(Stored dataset items)
%%

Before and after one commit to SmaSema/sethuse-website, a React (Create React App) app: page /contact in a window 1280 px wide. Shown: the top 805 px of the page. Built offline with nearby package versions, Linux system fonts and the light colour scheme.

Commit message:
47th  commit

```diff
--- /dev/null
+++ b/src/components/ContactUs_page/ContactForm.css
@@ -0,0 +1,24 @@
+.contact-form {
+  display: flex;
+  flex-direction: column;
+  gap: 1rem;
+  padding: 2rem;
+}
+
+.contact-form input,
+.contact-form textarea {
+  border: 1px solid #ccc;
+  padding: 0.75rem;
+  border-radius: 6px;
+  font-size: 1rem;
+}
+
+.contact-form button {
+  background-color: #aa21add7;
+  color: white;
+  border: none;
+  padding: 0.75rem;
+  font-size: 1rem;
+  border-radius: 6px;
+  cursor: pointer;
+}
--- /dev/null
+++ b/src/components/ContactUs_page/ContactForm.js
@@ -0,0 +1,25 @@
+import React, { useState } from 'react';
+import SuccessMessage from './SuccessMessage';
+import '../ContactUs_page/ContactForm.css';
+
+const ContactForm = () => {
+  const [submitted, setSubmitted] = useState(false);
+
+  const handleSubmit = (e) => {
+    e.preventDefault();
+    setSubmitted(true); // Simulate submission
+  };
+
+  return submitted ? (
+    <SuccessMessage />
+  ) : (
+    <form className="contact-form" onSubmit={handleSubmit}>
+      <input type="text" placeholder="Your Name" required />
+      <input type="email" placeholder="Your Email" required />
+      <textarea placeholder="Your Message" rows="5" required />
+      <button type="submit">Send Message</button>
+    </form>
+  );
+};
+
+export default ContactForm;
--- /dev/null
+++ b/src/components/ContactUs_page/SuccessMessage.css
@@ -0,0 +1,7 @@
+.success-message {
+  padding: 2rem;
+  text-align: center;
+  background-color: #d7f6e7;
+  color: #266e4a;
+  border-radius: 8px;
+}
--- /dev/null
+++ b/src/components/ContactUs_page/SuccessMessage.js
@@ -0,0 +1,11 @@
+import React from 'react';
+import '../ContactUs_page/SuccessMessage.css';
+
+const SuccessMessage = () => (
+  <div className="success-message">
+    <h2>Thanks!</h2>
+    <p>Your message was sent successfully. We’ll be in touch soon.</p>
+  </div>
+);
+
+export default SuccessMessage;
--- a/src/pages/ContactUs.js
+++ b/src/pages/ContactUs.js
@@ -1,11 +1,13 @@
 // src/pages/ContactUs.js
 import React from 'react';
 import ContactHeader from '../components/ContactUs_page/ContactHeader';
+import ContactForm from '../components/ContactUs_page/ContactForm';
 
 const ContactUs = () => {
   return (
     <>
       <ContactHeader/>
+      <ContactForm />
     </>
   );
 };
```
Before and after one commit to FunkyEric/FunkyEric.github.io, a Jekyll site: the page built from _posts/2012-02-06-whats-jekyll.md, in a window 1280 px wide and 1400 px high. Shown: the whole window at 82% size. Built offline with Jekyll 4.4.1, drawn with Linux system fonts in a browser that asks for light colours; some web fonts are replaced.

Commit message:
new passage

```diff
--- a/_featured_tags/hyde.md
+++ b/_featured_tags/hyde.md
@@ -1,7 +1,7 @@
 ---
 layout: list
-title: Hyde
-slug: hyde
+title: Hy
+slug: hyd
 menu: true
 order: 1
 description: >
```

%%

EXERCISE REQUIREMENTS: Check each line of the records above, and copy those that hold the word "fonts".

RESPONSE:
Before and after one commit to SmaSema/sethuse-website, a React (Create React App) app: page /contact in a window 1280 px wide. Shown: the top 805 px of the page. Built offline with nearby package versions, Linux system fonts and the light colour scheme.
Before and after one commit to FunkyEric/FunkyEric.github.io, a Jekyll site: the page built from _posts/2012-02-06-whats-jekyll.md, in a window 1280 px wide and 1400 px high. Shown: the whole window at 82% size. Built offline with Jekyll 4.4.1, drawn with Linux system fonts in a browser that asks for light colours; some web fonts are replaced.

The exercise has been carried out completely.